• Task item
Write out each line from the data below that includes the word "DataFrame".

Content revision data:
%%

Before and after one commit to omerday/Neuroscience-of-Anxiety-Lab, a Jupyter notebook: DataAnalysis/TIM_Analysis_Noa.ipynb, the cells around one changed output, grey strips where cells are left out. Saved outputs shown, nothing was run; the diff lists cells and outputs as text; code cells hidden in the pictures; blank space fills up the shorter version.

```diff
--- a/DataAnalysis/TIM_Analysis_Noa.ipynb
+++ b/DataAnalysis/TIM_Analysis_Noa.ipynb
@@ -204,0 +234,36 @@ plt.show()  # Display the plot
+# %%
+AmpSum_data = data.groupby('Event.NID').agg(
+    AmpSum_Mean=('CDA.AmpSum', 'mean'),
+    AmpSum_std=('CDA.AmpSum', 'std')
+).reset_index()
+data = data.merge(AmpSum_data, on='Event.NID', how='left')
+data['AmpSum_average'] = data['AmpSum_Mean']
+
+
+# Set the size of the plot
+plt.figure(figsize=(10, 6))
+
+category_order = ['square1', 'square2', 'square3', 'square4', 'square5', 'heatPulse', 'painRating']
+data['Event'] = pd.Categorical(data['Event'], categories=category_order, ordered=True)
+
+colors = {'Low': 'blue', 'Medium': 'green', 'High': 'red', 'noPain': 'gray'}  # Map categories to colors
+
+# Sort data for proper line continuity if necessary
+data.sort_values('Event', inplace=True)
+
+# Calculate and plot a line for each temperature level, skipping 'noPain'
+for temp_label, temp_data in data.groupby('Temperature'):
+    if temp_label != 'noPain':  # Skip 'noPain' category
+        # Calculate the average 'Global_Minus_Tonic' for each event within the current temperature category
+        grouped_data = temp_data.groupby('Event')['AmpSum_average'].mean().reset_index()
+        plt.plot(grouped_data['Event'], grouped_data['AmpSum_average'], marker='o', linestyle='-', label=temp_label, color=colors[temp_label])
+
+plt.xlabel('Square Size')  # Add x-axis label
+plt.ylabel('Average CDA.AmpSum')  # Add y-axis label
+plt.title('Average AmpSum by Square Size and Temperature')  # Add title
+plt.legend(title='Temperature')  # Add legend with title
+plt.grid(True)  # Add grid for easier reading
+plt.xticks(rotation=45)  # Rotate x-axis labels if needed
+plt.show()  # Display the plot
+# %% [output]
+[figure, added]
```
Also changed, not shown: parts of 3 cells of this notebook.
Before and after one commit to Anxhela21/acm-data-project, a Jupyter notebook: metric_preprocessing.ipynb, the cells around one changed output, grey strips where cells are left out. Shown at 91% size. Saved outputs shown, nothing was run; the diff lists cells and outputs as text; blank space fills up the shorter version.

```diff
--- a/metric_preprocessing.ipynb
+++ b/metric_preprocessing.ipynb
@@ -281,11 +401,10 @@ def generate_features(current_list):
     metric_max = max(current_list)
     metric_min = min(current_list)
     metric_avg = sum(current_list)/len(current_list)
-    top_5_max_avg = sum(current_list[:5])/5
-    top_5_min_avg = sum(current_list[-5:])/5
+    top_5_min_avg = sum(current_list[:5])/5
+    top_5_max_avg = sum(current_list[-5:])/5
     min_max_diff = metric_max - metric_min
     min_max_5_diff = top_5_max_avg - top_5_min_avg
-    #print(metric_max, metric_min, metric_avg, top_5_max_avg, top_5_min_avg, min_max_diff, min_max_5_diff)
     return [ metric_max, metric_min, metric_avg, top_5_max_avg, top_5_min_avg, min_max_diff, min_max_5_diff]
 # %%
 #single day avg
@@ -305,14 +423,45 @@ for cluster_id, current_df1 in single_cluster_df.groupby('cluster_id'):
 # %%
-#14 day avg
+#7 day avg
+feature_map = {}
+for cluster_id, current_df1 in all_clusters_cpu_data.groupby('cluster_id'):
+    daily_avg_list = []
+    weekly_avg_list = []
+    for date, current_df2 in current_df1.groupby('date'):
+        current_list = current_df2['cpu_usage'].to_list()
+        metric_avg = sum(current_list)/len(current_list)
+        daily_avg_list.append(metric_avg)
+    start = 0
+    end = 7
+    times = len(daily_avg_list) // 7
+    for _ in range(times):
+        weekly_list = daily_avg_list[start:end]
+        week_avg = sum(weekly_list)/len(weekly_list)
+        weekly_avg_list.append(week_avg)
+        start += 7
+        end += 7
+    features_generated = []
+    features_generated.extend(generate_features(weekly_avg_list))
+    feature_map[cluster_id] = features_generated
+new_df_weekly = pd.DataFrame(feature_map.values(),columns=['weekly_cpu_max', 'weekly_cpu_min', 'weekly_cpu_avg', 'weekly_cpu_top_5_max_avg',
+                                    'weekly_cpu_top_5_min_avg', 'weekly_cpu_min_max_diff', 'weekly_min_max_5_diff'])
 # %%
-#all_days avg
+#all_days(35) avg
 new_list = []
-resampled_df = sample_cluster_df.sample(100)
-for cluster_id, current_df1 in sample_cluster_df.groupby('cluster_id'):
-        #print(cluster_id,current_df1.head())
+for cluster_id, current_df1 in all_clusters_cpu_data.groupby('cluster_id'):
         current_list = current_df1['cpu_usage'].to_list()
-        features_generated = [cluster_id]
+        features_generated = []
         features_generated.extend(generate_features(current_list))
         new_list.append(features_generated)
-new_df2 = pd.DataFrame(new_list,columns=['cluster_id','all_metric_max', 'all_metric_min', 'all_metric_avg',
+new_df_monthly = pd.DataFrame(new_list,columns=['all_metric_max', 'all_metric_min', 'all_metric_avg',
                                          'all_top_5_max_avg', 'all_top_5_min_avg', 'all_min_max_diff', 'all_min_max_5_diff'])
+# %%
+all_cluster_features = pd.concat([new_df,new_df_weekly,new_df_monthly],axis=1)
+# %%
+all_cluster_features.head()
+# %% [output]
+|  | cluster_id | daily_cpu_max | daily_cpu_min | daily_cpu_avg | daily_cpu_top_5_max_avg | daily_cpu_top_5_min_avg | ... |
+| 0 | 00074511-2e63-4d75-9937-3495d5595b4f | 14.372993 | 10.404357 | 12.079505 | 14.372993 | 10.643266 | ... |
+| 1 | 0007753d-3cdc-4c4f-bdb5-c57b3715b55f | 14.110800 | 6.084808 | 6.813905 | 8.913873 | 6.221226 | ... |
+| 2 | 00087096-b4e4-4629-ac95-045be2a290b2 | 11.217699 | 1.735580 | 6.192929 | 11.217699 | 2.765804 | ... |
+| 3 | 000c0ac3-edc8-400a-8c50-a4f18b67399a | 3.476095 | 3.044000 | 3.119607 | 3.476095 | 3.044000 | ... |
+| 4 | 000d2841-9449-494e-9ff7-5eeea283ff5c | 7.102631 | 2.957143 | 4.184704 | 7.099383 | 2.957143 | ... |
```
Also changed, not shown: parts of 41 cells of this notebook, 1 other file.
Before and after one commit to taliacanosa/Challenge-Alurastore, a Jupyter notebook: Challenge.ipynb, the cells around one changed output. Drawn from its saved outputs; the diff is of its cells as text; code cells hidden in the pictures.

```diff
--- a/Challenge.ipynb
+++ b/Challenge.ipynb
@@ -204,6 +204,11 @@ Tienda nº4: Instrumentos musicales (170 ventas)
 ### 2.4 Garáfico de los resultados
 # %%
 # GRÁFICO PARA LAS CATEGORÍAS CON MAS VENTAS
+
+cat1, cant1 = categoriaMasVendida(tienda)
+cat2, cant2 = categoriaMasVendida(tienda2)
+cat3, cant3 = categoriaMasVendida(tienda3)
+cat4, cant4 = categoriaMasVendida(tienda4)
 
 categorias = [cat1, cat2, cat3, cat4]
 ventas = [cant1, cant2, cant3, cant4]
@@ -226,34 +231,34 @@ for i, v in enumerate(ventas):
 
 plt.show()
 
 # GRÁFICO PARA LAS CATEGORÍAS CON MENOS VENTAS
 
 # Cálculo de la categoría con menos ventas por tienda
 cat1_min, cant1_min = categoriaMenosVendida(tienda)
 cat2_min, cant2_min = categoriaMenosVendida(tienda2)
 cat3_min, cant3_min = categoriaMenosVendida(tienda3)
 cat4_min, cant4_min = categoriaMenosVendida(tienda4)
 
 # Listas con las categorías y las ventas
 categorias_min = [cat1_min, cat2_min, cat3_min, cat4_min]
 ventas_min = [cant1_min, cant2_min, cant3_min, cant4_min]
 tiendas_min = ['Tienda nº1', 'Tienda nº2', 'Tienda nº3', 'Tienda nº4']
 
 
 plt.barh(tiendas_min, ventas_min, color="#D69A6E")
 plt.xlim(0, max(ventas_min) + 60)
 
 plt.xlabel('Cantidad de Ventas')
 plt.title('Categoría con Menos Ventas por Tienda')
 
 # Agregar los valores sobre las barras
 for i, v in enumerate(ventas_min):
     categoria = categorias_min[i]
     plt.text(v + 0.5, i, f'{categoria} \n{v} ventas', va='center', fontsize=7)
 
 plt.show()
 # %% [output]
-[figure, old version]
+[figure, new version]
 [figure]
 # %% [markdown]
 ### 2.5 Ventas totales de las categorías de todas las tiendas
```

%%

• Answer box
+new_df_weekly = pd.DataFrame(feature_map.values(),columns=['weekly_cpu_max', 'weekly_cpu_min', 'weekly_cpu_avg', 'weekly_cpu_top_5_max_avg',
-new_df2 = pd.DataFrame(new_list,columns=['cluster_id','all_metric_max', 'all_metric_min', 'all_metric_avg',
+new_df_monthly = pd.DataFrame(new_list,columns=['all_metric_max', 'all_metric_min', 'all_metric_avg',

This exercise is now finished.